Henry Taube Inorganic Chemistry

Won the Nobel prize in chemistry for studying electron transfer reactions

The Story

Taube studied at the University of Saskatchewan, Saskatoon (BSc 1935; MSc 1937) and the University of California, Berkeley (PhD, 1940). He has spent his life conducting experiments to understand the behaviour of ions in solution. His most famous work has been in electron transfer reactions, for which he won the Nobel prize for chemistry in 1983. Current work continues with this area, and includes reactivity of inorganic substances, mixed-valence molecules, and systematic study of back-bonding.
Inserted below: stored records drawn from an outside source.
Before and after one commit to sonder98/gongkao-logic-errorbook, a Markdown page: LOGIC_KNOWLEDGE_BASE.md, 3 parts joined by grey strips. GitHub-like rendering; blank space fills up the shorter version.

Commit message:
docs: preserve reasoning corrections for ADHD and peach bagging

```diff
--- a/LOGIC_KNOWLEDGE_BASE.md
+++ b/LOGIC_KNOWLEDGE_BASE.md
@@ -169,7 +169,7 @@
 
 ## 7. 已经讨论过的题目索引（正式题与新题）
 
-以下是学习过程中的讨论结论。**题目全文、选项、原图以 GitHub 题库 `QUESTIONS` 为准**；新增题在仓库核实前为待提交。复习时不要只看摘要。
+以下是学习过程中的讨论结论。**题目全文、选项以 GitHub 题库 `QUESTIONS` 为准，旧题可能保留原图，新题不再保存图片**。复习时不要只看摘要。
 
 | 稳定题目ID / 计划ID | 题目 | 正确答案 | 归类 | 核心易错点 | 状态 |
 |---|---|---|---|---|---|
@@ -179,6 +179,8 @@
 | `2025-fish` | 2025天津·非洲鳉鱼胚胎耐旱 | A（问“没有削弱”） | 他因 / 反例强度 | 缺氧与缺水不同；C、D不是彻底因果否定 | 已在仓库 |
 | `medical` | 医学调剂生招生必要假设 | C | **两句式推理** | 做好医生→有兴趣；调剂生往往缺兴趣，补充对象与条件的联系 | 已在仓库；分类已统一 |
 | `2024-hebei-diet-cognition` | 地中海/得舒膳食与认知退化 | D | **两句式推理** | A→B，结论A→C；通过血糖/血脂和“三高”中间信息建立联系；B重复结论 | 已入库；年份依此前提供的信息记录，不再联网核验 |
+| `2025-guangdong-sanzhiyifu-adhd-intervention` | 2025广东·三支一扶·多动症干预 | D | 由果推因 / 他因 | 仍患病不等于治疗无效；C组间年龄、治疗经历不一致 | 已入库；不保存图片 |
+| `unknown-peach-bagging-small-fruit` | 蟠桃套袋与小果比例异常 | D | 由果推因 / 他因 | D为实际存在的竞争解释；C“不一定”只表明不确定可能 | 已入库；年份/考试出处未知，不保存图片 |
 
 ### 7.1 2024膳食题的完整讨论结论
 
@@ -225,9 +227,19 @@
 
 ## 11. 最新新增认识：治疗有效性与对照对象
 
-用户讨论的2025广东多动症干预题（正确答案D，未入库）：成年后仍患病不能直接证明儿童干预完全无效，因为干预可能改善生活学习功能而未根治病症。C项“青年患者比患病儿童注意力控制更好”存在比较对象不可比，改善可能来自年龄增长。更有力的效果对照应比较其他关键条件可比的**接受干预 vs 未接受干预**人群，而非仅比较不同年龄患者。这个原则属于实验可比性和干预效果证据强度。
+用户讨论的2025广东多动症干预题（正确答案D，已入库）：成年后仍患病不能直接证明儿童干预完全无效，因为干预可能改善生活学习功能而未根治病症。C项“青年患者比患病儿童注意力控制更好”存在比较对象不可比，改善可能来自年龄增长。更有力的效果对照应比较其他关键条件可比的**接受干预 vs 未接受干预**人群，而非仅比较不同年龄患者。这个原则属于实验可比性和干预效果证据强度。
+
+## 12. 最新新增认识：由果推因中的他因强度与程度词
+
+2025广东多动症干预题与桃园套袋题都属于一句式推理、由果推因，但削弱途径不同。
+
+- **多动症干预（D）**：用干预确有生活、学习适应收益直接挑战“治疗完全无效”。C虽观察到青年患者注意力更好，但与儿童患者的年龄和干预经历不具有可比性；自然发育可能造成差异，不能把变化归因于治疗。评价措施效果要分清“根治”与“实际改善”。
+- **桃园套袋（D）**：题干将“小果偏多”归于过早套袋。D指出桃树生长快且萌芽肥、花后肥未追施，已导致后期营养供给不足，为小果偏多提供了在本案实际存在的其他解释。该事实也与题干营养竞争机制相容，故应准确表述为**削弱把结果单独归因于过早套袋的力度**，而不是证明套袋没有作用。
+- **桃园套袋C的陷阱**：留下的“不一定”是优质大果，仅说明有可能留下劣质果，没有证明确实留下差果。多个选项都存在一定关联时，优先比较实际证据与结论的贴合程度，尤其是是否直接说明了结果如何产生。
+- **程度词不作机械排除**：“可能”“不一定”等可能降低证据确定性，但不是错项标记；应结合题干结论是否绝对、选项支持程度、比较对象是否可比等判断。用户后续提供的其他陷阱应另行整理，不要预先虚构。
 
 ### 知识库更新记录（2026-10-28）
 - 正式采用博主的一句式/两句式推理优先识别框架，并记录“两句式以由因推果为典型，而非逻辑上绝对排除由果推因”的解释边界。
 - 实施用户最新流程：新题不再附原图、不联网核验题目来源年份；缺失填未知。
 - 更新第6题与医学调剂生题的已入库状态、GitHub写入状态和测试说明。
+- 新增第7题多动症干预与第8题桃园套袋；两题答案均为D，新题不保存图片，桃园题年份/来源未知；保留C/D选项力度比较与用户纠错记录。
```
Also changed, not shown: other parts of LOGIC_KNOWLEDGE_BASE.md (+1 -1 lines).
He has received numerous awards and honours, in addition to the Nobel prize, such as the Linus Pauling award in 1981.

Sources: Who’s Who in Frontier Science and Technology 1984-85, Modern Men of Science 1966


The Person

November 30, 1915
Neudorf, Saskatchewan
Date of Death
November 16, 2005
Physical Chemist; Professor of chemistry
Stanford University
  • BS, University of Saskatchewan, 1935
  • MS, University of Saskatchewan, 1937 PhD, 1940, University of California, Berkeley
  • Numerous awards, American Chemical Society (ACS)
  • Chandler Medal, Columbia University, 1964
  • John Gamble Kirkwood Award, ACS, 1966
  • ACS Award for Distinguished Service in the Advancement of Inorganic Chemistry, 1967
  • Nichols Medal, ACS, 1971
  • Willard Gibbs Medal, ACS, 1971
  • F. P. Dwyer Medal, U of New South Wales, Australia, 1973
  • National Medal of Science, 1977
  • National Academy of Sciences Award in Chemical Sciences, 1983
  • Nobel Prize in Chemistry, 1983
  • Honorary Fellowship, Royal Society of Chemistry, 19
Last Updated
September 16, 2015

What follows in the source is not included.